Problem to work on
Compute how many lines in the entries below contain "make", and output nothing but the number.

Web page edit records
>>>>>
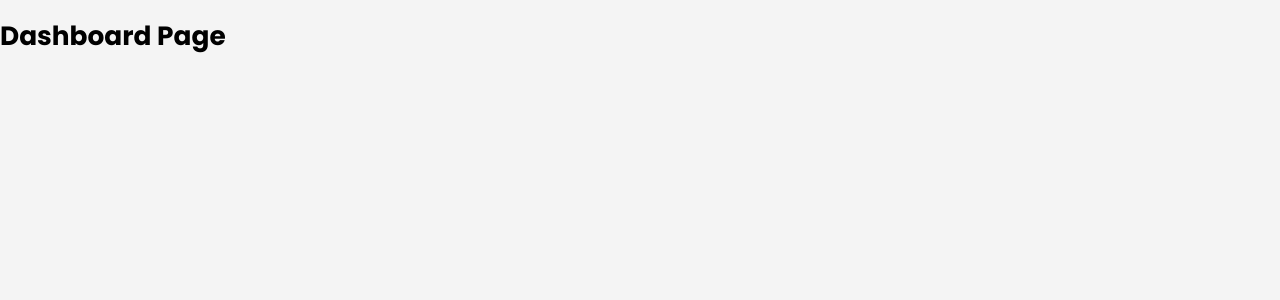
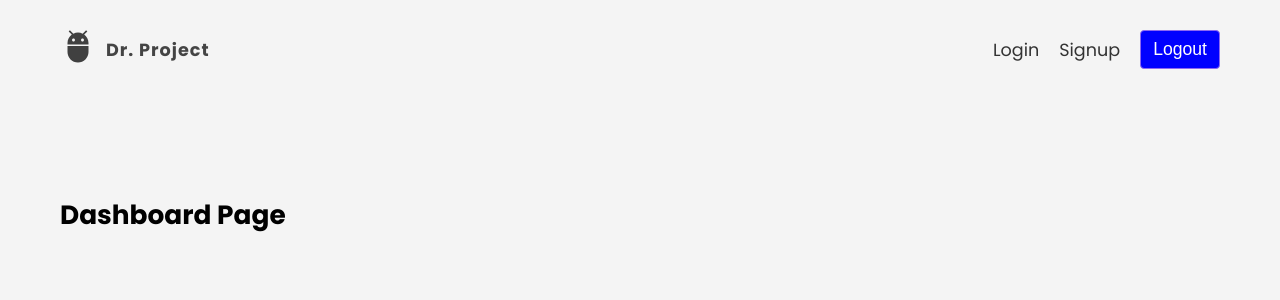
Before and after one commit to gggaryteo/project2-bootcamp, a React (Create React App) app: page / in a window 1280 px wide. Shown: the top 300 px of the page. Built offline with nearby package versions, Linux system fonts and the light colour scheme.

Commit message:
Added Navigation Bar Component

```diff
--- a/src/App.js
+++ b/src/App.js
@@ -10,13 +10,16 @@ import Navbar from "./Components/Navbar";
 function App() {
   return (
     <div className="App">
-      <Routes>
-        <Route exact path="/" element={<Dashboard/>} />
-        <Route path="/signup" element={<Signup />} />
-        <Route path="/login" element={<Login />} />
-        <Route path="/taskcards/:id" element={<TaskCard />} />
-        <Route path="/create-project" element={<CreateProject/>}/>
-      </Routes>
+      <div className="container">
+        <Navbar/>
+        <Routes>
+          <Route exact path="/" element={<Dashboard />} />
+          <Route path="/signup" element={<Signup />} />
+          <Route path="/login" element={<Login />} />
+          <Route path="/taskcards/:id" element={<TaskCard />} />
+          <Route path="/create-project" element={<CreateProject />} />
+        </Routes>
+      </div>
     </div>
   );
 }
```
<<<<<
>>>>>
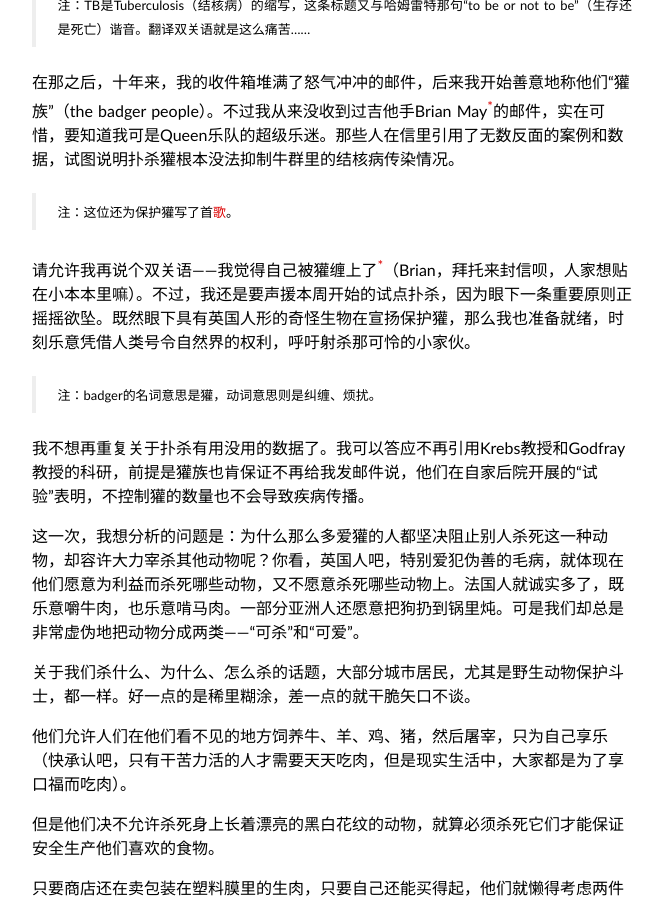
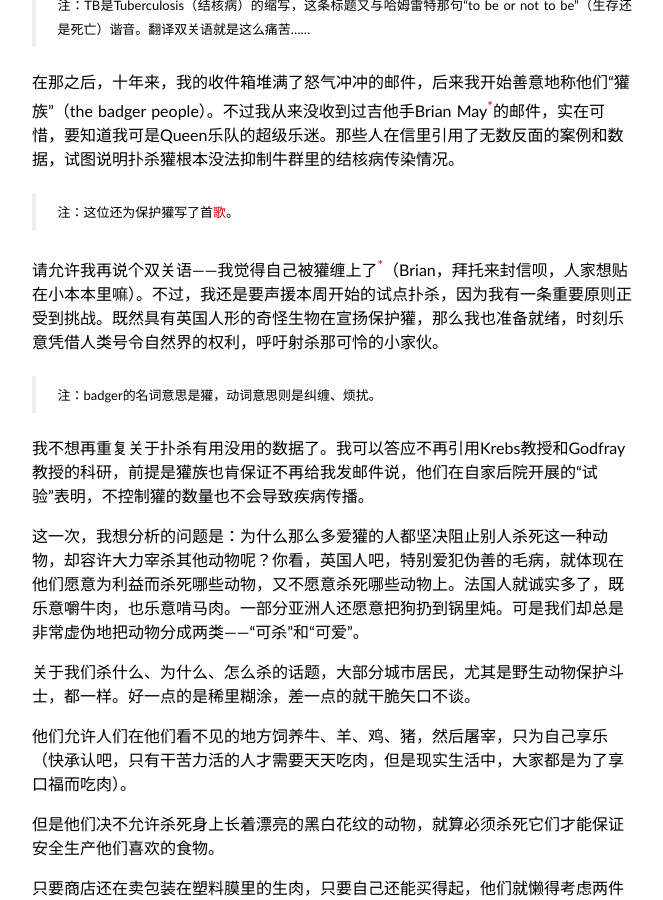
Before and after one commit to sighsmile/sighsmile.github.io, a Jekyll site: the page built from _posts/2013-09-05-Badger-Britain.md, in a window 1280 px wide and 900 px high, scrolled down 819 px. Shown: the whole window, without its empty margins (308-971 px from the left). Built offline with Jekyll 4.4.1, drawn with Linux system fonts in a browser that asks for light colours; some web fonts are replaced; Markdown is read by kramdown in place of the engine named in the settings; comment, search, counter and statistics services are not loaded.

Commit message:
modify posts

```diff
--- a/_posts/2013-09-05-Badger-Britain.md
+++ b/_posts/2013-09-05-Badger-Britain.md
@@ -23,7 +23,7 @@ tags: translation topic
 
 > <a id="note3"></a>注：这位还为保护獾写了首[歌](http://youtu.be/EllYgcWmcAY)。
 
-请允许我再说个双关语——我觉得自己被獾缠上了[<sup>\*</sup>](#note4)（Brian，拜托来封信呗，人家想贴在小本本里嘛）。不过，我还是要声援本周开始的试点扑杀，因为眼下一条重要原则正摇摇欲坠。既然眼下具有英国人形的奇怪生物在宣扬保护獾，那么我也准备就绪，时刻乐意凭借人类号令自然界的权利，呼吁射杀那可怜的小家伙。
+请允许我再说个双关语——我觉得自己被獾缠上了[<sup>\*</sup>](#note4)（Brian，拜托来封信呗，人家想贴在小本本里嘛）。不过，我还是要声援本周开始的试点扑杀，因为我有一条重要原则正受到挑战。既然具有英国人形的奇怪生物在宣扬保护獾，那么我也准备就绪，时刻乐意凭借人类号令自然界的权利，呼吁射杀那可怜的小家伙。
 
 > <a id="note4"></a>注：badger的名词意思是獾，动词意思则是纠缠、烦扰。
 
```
<<<<<
>>>>>
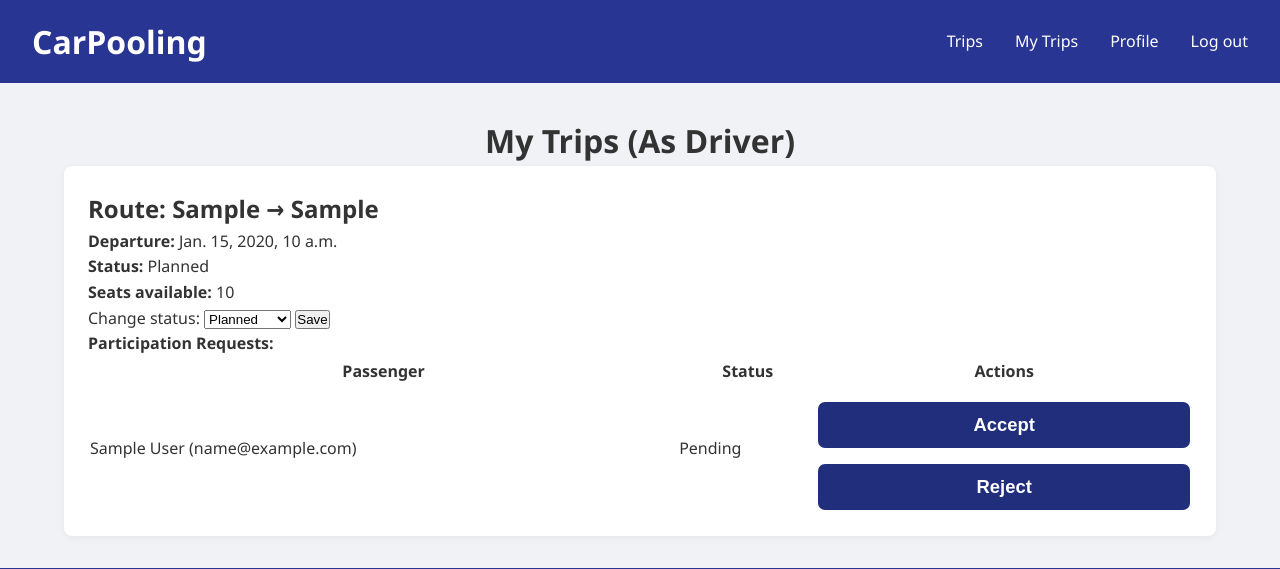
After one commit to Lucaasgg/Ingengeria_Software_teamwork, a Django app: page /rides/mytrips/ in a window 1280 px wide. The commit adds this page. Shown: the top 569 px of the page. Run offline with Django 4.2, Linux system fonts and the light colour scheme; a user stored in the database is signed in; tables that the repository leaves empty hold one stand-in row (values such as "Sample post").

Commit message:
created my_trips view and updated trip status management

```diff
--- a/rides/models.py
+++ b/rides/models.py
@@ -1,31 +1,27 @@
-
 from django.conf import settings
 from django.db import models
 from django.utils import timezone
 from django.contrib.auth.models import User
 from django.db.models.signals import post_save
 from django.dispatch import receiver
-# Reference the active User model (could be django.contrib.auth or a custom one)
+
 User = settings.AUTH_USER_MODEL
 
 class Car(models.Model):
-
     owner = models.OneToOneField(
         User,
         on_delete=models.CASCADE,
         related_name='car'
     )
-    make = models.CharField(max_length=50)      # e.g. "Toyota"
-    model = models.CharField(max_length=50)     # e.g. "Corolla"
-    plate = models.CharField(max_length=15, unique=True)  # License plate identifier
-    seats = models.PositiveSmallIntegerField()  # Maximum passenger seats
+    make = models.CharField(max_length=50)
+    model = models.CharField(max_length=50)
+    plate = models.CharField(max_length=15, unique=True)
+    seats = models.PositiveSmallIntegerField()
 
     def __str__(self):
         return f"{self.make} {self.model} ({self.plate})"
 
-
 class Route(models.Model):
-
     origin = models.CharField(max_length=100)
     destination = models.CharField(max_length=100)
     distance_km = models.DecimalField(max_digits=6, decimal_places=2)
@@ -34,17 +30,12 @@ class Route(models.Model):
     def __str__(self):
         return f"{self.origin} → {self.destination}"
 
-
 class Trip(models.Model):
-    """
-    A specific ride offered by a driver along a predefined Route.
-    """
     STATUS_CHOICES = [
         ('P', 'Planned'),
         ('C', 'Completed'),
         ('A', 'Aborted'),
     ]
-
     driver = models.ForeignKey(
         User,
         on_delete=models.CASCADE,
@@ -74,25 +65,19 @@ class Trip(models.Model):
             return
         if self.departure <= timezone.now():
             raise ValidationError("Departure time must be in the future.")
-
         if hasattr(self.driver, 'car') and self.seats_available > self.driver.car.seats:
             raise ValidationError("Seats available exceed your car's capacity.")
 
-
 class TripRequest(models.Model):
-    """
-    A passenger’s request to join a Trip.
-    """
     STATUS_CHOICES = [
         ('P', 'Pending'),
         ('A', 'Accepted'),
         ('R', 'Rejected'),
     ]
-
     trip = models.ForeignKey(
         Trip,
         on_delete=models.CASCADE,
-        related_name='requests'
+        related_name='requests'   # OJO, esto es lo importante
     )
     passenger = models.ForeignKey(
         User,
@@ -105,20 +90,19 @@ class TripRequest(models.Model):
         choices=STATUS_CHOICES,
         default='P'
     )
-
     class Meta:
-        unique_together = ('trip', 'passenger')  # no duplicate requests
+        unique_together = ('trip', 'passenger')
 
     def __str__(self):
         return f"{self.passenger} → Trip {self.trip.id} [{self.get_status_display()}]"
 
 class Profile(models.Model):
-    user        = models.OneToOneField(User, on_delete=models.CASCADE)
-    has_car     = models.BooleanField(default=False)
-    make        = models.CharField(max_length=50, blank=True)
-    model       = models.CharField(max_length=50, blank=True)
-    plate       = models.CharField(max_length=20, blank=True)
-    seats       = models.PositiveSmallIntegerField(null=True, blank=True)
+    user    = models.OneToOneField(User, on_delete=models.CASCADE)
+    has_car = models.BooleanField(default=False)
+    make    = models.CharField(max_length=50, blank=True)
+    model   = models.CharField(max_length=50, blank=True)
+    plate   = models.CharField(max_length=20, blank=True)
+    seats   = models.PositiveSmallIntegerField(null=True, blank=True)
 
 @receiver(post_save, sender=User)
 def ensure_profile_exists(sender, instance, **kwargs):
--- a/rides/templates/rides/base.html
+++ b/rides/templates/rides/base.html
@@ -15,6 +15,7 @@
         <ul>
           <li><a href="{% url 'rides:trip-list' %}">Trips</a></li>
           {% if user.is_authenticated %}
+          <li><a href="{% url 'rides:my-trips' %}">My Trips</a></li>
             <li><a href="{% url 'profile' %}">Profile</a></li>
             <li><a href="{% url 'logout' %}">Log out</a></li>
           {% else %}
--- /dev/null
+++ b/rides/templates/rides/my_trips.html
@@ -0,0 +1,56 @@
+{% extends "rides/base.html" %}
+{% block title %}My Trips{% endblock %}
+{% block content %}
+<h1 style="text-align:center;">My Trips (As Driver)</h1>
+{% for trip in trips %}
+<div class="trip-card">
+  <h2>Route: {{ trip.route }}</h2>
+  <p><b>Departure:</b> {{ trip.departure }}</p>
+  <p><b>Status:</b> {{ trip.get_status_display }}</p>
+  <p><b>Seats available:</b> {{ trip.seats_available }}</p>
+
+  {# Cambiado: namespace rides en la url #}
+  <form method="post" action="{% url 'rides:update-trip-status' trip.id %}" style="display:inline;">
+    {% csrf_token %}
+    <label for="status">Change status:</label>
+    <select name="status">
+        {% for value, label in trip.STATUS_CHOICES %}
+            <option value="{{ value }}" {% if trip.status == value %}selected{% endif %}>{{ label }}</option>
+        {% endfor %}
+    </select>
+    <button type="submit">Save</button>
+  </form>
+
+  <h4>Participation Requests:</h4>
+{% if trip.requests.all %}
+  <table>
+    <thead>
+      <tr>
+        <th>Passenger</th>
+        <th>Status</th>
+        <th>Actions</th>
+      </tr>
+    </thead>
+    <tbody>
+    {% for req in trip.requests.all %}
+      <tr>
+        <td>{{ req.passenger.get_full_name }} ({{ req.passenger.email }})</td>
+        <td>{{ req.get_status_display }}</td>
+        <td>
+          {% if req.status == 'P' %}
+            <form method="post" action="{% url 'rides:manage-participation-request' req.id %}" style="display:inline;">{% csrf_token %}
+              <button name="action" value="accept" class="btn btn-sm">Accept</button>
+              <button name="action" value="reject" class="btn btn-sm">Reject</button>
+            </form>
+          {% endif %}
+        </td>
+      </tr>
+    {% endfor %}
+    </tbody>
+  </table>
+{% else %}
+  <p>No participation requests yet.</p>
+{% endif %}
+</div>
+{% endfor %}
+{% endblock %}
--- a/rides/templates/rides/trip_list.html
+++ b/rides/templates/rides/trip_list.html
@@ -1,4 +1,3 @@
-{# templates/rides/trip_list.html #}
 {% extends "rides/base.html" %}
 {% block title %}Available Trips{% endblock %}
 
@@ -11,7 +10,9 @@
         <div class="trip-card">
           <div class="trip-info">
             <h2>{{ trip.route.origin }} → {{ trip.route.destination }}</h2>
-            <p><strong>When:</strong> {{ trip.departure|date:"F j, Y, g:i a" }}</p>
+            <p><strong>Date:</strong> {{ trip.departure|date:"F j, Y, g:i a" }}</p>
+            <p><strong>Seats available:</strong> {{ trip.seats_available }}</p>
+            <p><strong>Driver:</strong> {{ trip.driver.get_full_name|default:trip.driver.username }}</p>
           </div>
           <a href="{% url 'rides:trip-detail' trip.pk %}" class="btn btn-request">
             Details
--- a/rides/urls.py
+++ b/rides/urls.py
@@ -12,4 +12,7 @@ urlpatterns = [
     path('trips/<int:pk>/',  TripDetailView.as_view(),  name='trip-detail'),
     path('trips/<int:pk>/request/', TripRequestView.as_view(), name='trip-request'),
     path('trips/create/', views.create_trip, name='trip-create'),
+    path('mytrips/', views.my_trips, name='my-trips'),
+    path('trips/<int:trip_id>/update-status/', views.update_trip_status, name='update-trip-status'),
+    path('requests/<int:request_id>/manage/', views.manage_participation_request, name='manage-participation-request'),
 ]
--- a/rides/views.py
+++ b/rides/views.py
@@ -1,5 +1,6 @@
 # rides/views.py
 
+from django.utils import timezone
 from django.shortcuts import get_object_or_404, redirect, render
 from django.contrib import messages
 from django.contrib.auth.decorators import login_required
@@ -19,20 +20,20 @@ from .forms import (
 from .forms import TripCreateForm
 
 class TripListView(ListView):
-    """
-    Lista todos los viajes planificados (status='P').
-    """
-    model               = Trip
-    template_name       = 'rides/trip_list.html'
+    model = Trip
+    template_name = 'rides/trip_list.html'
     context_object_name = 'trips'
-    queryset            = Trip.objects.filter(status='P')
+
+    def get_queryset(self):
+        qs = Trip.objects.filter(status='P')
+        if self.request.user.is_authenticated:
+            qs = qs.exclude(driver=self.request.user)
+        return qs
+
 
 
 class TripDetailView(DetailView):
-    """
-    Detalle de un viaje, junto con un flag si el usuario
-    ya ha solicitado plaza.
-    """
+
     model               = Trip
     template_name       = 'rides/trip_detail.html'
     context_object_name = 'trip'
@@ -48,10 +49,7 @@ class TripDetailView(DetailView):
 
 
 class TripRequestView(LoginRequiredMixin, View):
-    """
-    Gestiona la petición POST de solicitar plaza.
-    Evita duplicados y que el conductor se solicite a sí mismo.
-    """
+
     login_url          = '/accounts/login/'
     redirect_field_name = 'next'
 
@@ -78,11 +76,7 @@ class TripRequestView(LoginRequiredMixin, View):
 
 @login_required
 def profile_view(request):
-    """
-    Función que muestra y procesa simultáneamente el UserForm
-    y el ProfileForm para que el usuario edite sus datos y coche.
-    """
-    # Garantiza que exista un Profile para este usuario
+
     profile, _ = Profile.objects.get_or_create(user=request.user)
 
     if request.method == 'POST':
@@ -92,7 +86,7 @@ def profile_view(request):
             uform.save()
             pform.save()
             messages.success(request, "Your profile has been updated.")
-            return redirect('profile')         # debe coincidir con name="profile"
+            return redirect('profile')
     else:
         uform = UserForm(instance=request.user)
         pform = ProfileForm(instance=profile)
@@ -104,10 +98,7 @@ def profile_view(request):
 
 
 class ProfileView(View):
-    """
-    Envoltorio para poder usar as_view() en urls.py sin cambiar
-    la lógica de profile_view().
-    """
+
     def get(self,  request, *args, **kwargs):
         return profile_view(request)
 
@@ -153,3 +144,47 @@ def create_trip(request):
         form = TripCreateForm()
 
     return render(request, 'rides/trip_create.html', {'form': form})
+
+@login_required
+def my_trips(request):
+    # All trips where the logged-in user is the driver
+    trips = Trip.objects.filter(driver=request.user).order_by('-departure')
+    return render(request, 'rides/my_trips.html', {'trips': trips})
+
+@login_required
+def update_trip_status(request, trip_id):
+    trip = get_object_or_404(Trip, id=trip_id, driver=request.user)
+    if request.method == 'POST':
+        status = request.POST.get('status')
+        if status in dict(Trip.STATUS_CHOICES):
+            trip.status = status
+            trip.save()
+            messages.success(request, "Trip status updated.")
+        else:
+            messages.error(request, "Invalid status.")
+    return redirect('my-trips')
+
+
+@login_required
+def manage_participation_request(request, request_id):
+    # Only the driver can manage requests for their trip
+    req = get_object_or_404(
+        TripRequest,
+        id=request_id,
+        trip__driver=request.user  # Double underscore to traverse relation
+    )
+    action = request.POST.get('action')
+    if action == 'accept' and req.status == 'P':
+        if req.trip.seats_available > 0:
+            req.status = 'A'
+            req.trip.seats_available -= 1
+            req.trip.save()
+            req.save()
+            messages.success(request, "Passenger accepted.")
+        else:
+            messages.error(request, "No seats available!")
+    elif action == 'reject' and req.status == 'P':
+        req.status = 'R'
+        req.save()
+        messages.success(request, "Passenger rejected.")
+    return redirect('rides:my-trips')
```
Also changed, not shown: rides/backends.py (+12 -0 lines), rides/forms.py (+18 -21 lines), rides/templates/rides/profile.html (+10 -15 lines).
<<<<<
Task answer
5